Both of the statements provided by USSOCOM have now been found to be demonstrably false following further investigation of public documents and confirmations of drone activities from the offices of two U.S. Senators. In New Hampshire, a local newspaper has now confirmed with the office of Senator Kelly Ayotte that in 2010, Navy Special Operations Forces utilized areas around Mt. Washington to conduct training operations using Wasp and Raven drones. David Brooks of the Nashua Telegraph was further able to confirm via Army Lt. Col. James Gregory that similar exercises were also conducted in 2009 using the same types of drones.
In Oregon, the Willamette Week was able to confirm with the office of Sen. Ron Wyden that drones are currently stored in Portland for several military units in the area. Though the location is not primarily used as a launch site, the spokesman for Sen. Wyden’s office stated that “in the event of a natural disaster or other legitimate need” drones could be flown out of Portland. An April 2012 report to Congress on the DoD’s use of drones lists 110 sites around the country that are described as “potential UAS [unmanned aircraft systems] basing locations” along with the proposed drones that will be flown at each of the locations. The list includes several sites in Oregon, including Portland which is specifically listed as being under the control of USSOCOM and utilizing Wasp, Raven and Puma AE drones.
While some of the confusion surrounding the military’s domestic use of drones is likely due to terminological issues, such as what constitutes a drone base as opposed to an activity, these issues should not prevent the military from providing accurate information when queried by members of the press. In each of the statements provided by USSOCOM, their involvement in domestic drone activities is denied or misrepresented, preventing any meaningful exchange from taking place.
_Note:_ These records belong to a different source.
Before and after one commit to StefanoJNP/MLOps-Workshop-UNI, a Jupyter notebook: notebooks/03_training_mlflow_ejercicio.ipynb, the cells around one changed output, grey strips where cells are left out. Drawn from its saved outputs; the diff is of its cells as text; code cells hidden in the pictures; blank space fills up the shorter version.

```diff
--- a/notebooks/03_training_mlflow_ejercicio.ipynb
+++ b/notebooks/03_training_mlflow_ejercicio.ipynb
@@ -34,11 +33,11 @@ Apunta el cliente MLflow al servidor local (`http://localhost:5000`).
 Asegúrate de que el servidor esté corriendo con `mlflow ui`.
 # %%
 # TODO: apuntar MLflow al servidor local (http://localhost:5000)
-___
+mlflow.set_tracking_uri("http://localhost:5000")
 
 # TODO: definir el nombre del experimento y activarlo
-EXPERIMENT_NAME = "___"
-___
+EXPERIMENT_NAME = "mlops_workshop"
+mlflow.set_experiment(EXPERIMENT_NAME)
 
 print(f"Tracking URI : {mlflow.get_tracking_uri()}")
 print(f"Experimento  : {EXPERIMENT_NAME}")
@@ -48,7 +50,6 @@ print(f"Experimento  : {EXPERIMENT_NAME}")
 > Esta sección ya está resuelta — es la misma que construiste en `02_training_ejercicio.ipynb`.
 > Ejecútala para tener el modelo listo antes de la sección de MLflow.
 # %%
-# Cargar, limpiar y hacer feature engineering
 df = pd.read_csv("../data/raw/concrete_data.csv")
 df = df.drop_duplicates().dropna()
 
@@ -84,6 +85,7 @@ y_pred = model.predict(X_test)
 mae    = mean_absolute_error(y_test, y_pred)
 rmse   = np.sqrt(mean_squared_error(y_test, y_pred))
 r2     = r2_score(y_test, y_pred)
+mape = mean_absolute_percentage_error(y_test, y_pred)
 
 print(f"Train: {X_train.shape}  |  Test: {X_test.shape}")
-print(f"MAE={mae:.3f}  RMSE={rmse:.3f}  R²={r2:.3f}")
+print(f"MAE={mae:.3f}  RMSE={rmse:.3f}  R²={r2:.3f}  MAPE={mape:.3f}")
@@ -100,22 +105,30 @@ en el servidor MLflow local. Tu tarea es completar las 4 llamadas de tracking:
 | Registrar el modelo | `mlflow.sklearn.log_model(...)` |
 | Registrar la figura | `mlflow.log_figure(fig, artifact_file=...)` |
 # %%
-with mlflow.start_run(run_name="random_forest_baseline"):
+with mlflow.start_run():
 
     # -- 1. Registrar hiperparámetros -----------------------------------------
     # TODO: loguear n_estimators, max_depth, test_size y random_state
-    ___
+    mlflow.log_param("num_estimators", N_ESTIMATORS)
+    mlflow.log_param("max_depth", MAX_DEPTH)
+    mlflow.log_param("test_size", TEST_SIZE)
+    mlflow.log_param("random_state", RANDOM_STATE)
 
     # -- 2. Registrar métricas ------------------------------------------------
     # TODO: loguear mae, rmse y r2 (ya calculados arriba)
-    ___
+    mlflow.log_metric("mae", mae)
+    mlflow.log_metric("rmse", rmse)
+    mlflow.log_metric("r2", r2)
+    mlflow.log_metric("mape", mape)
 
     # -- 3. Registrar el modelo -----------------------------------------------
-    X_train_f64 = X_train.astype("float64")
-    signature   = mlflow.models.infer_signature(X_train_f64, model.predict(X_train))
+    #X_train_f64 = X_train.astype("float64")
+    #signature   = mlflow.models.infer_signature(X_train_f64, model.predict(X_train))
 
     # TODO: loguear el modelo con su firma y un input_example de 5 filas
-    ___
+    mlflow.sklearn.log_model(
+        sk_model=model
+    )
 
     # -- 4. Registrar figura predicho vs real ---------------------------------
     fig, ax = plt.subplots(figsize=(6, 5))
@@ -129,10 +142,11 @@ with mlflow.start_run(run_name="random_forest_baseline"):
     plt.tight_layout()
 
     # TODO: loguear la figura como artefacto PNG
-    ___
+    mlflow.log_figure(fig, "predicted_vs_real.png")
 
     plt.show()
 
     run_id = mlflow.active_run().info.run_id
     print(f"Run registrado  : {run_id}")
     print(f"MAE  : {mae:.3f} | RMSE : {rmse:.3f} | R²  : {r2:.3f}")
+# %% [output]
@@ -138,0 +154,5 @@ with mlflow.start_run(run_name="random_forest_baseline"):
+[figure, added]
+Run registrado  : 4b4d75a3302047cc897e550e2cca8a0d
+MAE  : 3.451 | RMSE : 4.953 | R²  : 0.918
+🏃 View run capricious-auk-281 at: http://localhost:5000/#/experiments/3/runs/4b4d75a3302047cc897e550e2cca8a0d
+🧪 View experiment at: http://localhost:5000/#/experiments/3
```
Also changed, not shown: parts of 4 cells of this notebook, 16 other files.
If the military wishes to counter controversy from the increasing integration of drones into domestic airspace, then it may help to not make statements to press that are inaccurate or disproved by publicly available congressional reports.